This allows us to understand why Samsung has been so concerned with developing, along with AMD, a Radeon GPU. customized for smartphones and tablets. This GPU will be based on the RDNA architecture, the same one that powers the Radeon RX 5000, although adapted to the peculiarities of this type of device. We don’t know its final specifications yet, but according to the first performance tests that have started to appear it could completely wind down the most powerful Qualcomm has right now on the market.
GPU Radeon vs. GPU Adreno 650
Performance tests take as a reference point GFXBench. In it, an Adreno 650 GPU scores 123 FPS in the Manhattan 3.1 test, 53 FPS in Aztec Normal and 20 FPS in Aztec High.
Interesting, but the Samsung and AMD Radeon GPU for mobile devices achieves much higher scores:
181 FPS in the Manhattan 3.1 test, up to 47% better than the Adreno 650.
138 FPS in Aztec Normal, an increase of more than double compared to the Adreno 650.
58 FPS at Aztec High, almost triple compared to the Adreno 650.

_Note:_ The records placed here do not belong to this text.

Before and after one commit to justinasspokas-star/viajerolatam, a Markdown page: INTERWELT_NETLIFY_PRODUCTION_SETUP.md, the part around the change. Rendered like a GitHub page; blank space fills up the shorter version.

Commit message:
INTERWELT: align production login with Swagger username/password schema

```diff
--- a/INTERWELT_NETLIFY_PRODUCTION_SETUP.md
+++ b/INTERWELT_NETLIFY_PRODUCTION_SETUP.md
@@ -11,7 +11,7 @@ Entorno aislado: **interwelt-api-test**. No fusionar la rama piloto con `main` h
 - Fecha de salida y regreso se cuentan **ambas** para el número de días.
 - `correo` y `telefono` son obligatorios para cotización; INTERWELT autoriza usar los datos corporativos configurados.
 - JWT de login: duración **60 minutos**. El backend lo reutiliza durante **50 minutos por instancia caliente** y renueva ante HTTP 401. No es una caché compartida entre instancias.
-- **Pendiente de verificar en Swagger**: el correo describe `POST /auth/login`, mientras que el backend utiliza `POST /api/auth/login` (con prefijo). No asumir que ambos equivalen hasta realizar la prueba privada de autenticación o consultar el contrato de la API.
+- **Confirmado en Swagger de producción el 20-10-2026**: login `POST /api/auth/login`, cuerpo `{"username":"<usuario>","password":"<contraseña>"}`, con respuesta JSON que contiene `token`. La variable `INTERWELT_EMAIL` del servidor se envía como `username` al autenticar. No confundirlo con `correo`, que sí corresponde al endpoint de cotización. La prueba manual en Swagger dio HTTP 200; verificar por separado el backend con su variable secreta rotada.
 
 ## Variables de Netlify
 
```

These numbers paint a very positive picture for that Radeon GPU, and also for the future of collaboration between Samsung and AMD. We cannot rule out that both companies decide to venture into the joint development of a gaming smartphone based on a fully customized Radeon GPU, although at the moment there is nothing official in this regard.
If everything goes according to plan, the debut of this first Radeon GPU for mobile devices should hit the market in 2021. If this deadline is met, it would most likely be integrated into the Exynos SoC of the Galaxy S30, or Galaxy S21, since Samsung’s new flagship could be called both.